A born Calgarian and prominent CEO in the Alberta oil and gas industry, Dixon lived with Hodgkin’s lymphoma for the last 25 years of his life after receiving a diagnosis in the early 1970s. His own experience guided his philanthropy, and he served as co-chair of one of the Alberta Cancer Foundation’s first capital campaigns, Project Alpha, from 1988 to 1990. The campaign helped raise funds for the Southern Alberta Cancer Research Centre at the Heritage Medical Research Building near the Foothills Medical Centre in Calgary. Its underlying goal was to conquer cancer by providing the necessary resources to researchers in the province.
Today, 25 years after Dixon’s death in 1995, his legacy lives on through a game-changing gift to the Alberta Cancer Foundation — a $10 million donation from his estate, presented in his name in 2015, following the passing of his wife, Kathleen (Kay) Dixon.
“The Dixon family’s generosity is unprecedented for our foundation,” says Alberta Cancer Foundation manager of legacy giving, Christy Soholt, who acts as a liaison between the organization and the family. Soholt says that the donation represents the largest estate gift in Foundation history.
The donation was left in the hands of the Foundation to find appropriate use, with the guideline that it stays in the realm of hematologic oncology research or education to pay tribute to Dixon’s experience with Hodgkin’s lymphoma. The Foundation chose to use the money to fund potentially groundbreaking research in the field, with a call going out to researchers in late 2018 for funding proposals for the newly minted RK Dixon Family Award in Hematologic Oncology Research.
“We wanted to go out to the community and seek out the best projects with the biggest potential,” says Soholt. “[Something] scientifically sound [that] will make the most impact for patients facing cancer and will have a great impact in Alberta as well.”

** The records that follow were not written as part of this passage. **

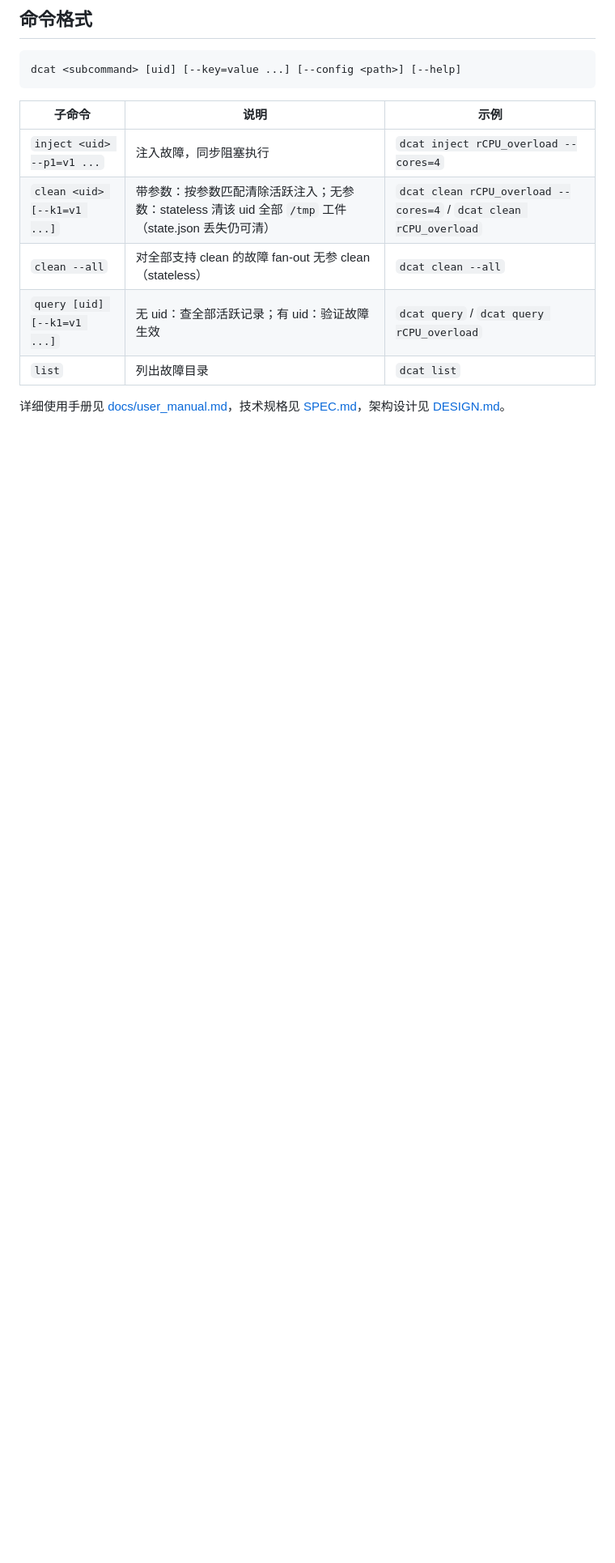
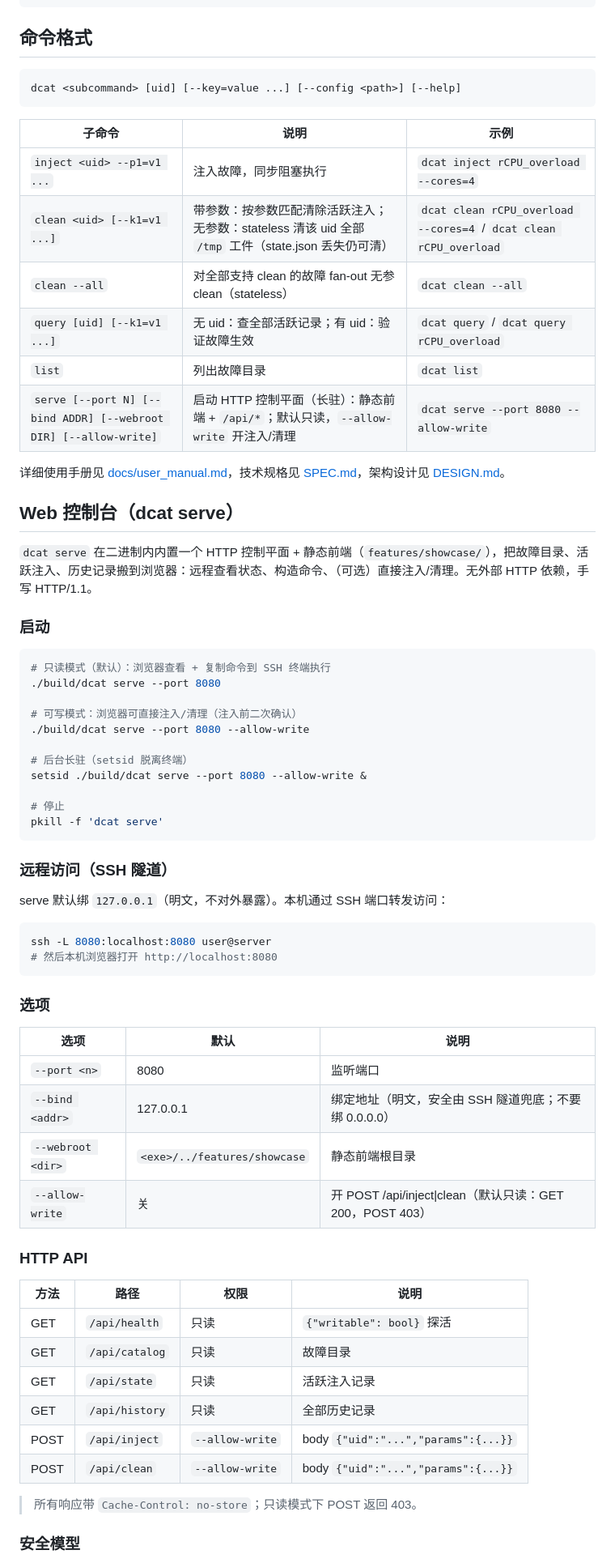
Before and after one commit to Computing-Availability-Tools/DemonCAT, a Markdown page: README.md, the part around one of its changes. Shown at 81% size. Rendered like a GitHub page; blank space fills up the shorter version.

Commit message:
docs(readme): 加 Web 控制台(dcat serve)节
命令格式表加 serve 行;新增「Web 控制台」节含:
- 启动(只读/可写/后台长驻/停止)
- 远程访问(SSH 隧道 -L 8080:localhost:8080)
- 选项表(--port/--bind/--webroot/--allow-write)
- HTTP API 表(GET 只读 / POST 受 --allow-write 门控)
- 安全模型(默认只读 + opt-in + 本机绑定 + SSH 兜底)
- 前端仪表盘(连接 pill/摘要卡/活跃/历史/目录 + 命令构造器)

````diff
--- a/README.md
+++ b/README.md
@@ -77,5 +77,60 @@ dcat <subcommand> [uid] [--key=value ...] [--config <path>] [--help]
 | `clean --all` | 对全部支持 clean 的故障 fan-out 无参 clean（stateless） | `dcat clean --all` |
 | `query [uid] [--k1=v1 ...]` | 无 uid：查全部活跃记录；有 uid：验证故障生效 | `dcat query` / `dcat query rCPU_overload` |
 | `list` | 列出故障目录 | `dcat list` |
+| `serve [--port N] [--bind ADDR] [--webroot DIR] [--allow-write]` | 启动 HTTP 控制平面（长驻）：静态前端 + `/api/*`；默认只读，`--allow-write` 开注入/清理 | `dcat serve --port 8080 --allow-write` |
 
 详细使用手册见 [docs/user_manual.md](docs/user_manual.md)，技术规格见 [SPEC.md](SPEC.md)，架构设计见 [DESIGN.md](DESIGN.md)。
+
+## Web 控制台（dcat serve）
+
+`dcat serve` 在二进制内内置一个 HTTP 控制平面 + 静态前端（`features/showcase/`），把故障目录、活跃注入、历史记录搬到浏览器：远程查看状态、构造命令、（可选）直接注入/清理。无外部 HTTP 依赖，手写 HTTP/1.1。
+
+### 启动
+
+```bash
+# 只读模式（默认）：浏览器查看 + 复制命令到 SSH 终端执行
+./build/dcat serve --port 8080
+
+# 可写模式：浏览器可直接注入/清理（注入前二次确认）
+./build/dcat serve --port 8080 --allow-write
+
+# 后台长驻（setsid 脱离终端）
+setsid ./build/dcat serve --port 8080 --allow-write &
+
+# 停止
+pkill -f 'dcat serve'
+```
+
+### 远程访问（SSH 隧道）
+
+serve 默认绑 `127.0.0.1`（明文，不对外暴露）。本机通过 SSH 端口转发访问：
+
+```bash
+ssh -L 8080:localhost:8080 user@server
+# 然后本机浏览器打开 http://localhost:8080
+```
+
+### 选项
+
+| 选项 | 默认 | 说明 |
+|---|---|---|
+| `--port <n>` | 8080 | 监听端口 |
+| `--bind <addr>` | 127.0.0.1 | 绑定地址（明文，安全由 SSH 隧道兜底；不要绑 0.0.0.0） |
+| `--webroot <dir>` | `<exe>/../features/showcase` | 静态前端根目录 |
+| `--allow-write` | 关 | 开 POST /api/inject\|clean（默认只读：GET 200，POST 403） |
+
+### HTTP API
+
+| 方法 | 路径 | 权限 | 说明 |
+|---|---|---|---|
+| GET | `/api/health` | 只读 | `{"writable": bool}` 探活 |
+| GET | `/api/catalog` | 只读 | 故障目录 |
+| GET | `/api/state` | 只读 | 活跃注入记录 |
+| GET | `/api/history` | 只读 | 全部历史记录 |
+| POST | `/api/inject` | `--allow-write` | body `{"uid":"...","params":{...}}` |
+| POST | `/api/clean` | `--allow-write` | body `{"uid":"...","params":{...}}` |
+
+> 所有响应带 `Cache-Control: no-store`；只读模式下 POST 返回 403。
+
+### 安全模型
+
````
Also changed, not shown: other parts of README.md (+14 -0 lines).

So far, five projects have been approved for funding through the award: a study exploring self-administered chemotherapy options at home for patients (read this article to learn more); a Canada-wide study into alternative treatment to reduce bleeding after undergoing autologous stem cell transplantation treatment for blood cancer; a study identifying early predictors ahead of blood stem cell transplantation to avoid relapse that is potentially untreatable; a clinical trial aimed at reducing the debilitating and sometimes deadly graft vs. host disease (an attack of the transplanted immune cells against the recipient’s tissues) for bone-marrow transplant patients; and a study into breaking down barriers that prevent blood cancer patients from accessing palliative care earlier on.
These projects are just the beginning of potential change that may come thanks to the RK Dixon Family Award, with Soholt noting that more funding is still available for future proposals.
“With any sort of generosity from donors, but this size in particular, we’re able to now provide the opportunity for exploration to begin, and some of it could lead to very transformational change for anybody facing a diagnosis,” says Soholt. “[Researchers tell us that] ideas are plentiful, the potential is great — they just need the funding in order to test things out and try new things.”
Through it all, the Foundation has worked to maintain the family connection to the award, with Rasmussen taking part in reviewing proposals for projects submitted for funding.
“These estate gifts are gifts from families,” says Soholt. “Because it was such a significant gift with the potential for transformational impact, we want to make sure that we include everybody who is involved.”
Rasmussen says involvement in the process has helped her feel closely connected to the change that’s being created thanks to her family’s gift. Along with Dixon’s four grandchildren, Rasmussen says she’s proud to see the legacy her father created live on and continue to foster positive change.
“This helps me feel connected to him. He passed in ’95 and there’s not a day that goes by that I don’t think of him,” says Rasmussen. “Being included in the review process makes me feel like I’m there for him. As his daughter, I’m proud to see how it’s being put to use.”